Battle[edit]

On 23 September 1779 Serapis and Countess of Scarborough were escorting the Baltic fleet home when they encountered a small Franco-American squadron under the command John Paul Jones in Bonhomme Richard, and including the frigates Alliance and Pallas.

Bonhomme Richard, and sporadically Alliance, engaged Serapis, ultimately capturing her.[7]

Countess of Scarborough sailed to engage Pallas, which was armed with 32 guns. The battle with Pallas lasted some two hours. After Countess of Scarborough had sustained much damage and suffered heavy casualties, Piercy observed another frigate coming up on her larboard quarter; Piercy then surrendered. In the battle, Countess of Scarborough lost four men killed and 20 men wounded, three of whom later died. All her braces, the great part of the running rigging, and her main and mizen top-sail sheets were shot away. Also, enemy fire had dismounted seven of her guns.[8]

By their resistance, Serapis and Countess of Scarborough saved the Baltic fleet from capture.

Aftermath[edit]

The court martial on 10 March 1780 for the loss of his ship acquitted Piercy, his officers and men, stating they "have in the execution of such duty done infinite credit to themselves by a very obstinate defence against a superior force."[9] Piercy soon after received a promotion to post-captain. The Court of Directors of the Royal Exchange Assurance Company voted to present him with a piece of plate worth 50 guineas, "as a testimony of their approbation of his bravery and conduct in protecting the valuable fleet from the Baltic under his care."[10] The Scarborough Borough Council on 25 October 1779 presented Piercy with the "Freedom of the Borough" and a silver casket lined with heart of oak. Since then the casket accompanied every HMS Scarborough. In 1972, after the decommissioning of the last HMS Scarborough, Captain W.J. Graham, her last commander, handed the casket to the Scarborough Borough Council, requesting that the Council retain the casket until such time as there was a new HMS Scarborough; the casket now rests at Scarborough's town hall. Piercy died on 1 October 1793 and was interred in the cloisters of Canterbury Cathedral.

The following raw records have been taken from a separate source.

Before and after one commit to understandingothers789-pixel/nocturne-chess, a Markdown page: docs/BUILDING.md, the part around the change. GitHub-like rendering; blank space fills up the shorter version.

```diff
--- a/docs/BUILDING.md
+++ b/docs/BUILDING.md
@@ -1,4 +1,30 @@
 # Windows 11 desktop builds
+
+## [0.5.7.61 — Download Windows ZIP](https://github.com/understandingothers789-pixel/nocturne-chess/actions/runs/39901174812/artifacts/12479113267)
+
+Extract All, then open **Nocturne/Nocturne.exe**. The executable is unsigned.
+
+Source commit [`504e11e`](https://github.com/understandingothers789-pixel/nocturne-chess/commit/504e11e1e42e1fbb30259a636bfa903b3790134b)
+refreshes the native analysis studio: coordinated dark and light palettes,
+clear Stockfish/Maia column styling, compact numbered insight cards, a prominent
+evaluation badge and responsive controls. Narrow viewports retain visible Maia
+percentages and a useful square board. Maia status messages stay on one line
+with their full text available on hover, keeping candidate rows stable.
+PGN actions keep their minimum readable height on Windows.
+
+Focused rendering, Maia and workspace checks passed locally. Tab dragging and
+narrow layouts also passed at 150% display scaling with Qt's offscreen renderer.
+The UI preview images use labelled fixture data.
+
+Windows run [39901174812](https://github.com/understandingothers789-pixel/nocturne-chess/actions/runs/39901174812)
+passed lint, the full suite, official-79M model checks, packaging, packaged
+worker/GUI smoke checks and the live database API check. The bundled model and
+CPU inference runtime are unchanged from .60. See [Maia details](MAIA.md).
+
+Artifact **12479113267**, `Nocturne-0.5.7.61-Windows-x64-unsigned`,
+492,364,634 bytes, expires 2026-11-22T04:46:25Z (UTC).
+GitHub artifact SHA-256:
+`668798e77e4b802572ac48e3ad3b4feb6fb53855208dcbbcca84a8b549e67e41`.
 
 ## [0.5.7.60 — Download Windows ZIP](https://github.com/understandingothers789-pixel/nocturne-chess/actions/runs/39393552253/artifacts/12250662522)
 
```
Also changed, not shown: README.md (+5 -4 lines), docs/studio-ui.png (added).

French privateer[edit]

Her prize crew brought Countess of Scarborough first to Holland, and then to Dunkirk, where she was sold.[11] She became a French privateer, while initially retaining her name. Her ultimate fate is unknown, suggesting that she may have been renamed later.[12]

Footnotes[edit]

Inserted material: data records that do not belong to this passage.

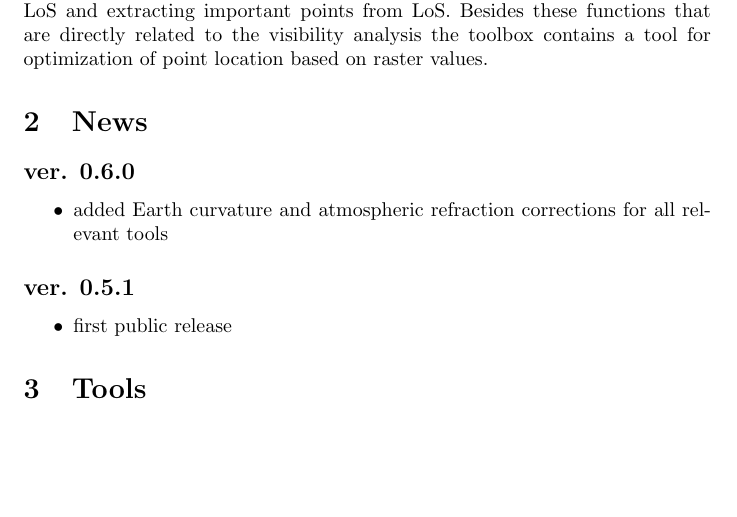
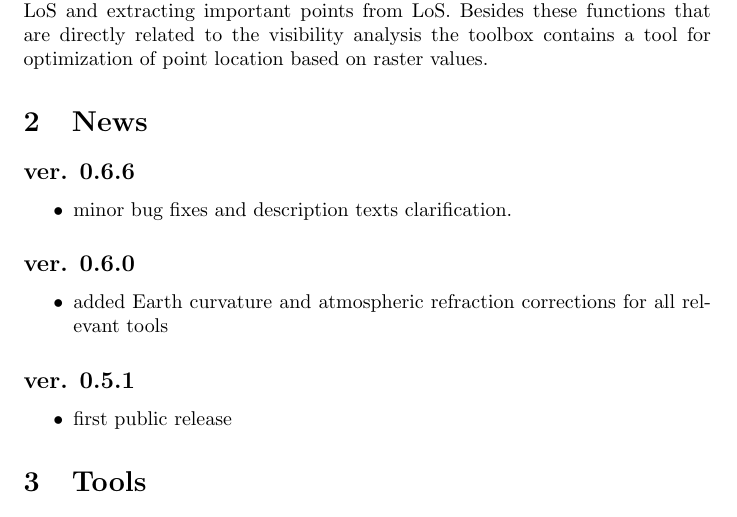
Before and after one commit to JanCaha/Line-of-Sight-Analyst, a LaTeX document (manual/Line_of_Sight_Analyst.tex): part of page 2 of 13, cut so that both start at the same text, the shorter picture padded with empty space. Compiled offline with pdfLaTeX.

Commit message:
added correct News to the manual

```diff
--- a/manual/Line_of_Sight_Analyst.tex
+++ b/manual/Line_of_Sight_Analyst.tex
@@ -38,6 +38,11 @@ While \textit{Line of Sight} can be used to determine if target points are visib
 \textbf{Line of Sight Analyst} provides tools for easier creation of LoS, analysing LoS and extracting important points from LoS. Besides these functions that are directly related to the visibility analysis the toolbox contains a tool for optimization of point location based on raster values.
 
 \section{News}
+
+\subsection*{ver. 0.6.6}
+\begin{itemize}
+	\item minor bug fixes and description texts clarification.
+\end{itemize}
 
 \subsection*{ver. 0.6.0}
 \begin{itemize}
```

Notes
  1. ^ Demerliac shows her as being either from Dunkirk, but more probably Honfleur.[3]
  2. ^ Demerliac and English records give her name as Comtesse de Maurepas, and her origin as Boulogne.[4] The report of her capture gives her name as above, and her origin as Dunkirk.
  3. ^ A number of sources claim, incorrectly, that this vessel became HMS Port Royal. That Comte de Maurepas was a French armed merchant vessel that the squadron under Captain Joseph Deane in HMS Ruby captured off Cap-François on 13 October 1778.[6] Rear-Admiral Parker ordered her purchased and commissioned in 1778.
Citations
  1. ^ "NMM, vessel ID 382870". Warship Histories, vol v. National Maritime Museum. Retrieved 30 July 2011. 
  2. ^ The London Gazette: no. 12061. p. 2. 26 February 1780.
  3. ^ Demerliac (1796), p. 174, #1682, or p.182, #1784.
  4. ^ Demerliac (1996), p.179, #1741.
  5. ^ Beatson (1804), Vol. 4, p.558.
  6. ^ The London Gazette: no. 11982. p. 2. 25 May 1779.
  7. ^ The London Gazette: no. 12021. pp. 1–2. 9 October 1779.
  8. ^ The London Gazette: no. 12021. p. 2. 9 October 1779.
  9. ^ British Admiralty Records, Courts Martial, No. 5315.
  10. ^ Annual Register (1779), Vol. 22, p.232.
  11. ^ Demerliac (1996), p.144, #1177.
  12. ^ Demerliac (1996), p.197, #1979.

References[edit]

  • Beatson, Robert (1804) Naval and military memoirs of Great Britain, from 1727 to 1783. Vol 4. (Longman, Hurst, Rees and Orme).
  • Demerliac, Alain (1996) La Marine De Louis XVI: Nomenclature Des Navires Français De 1774 À 1792. (Nice: Éditions OMEGA).

This article includes data released under a Creative Commons Attribution-ShareAlike 3.0 Unported UK: England & Wales License, by the National Maritime Museum, as part of the Warship Histories project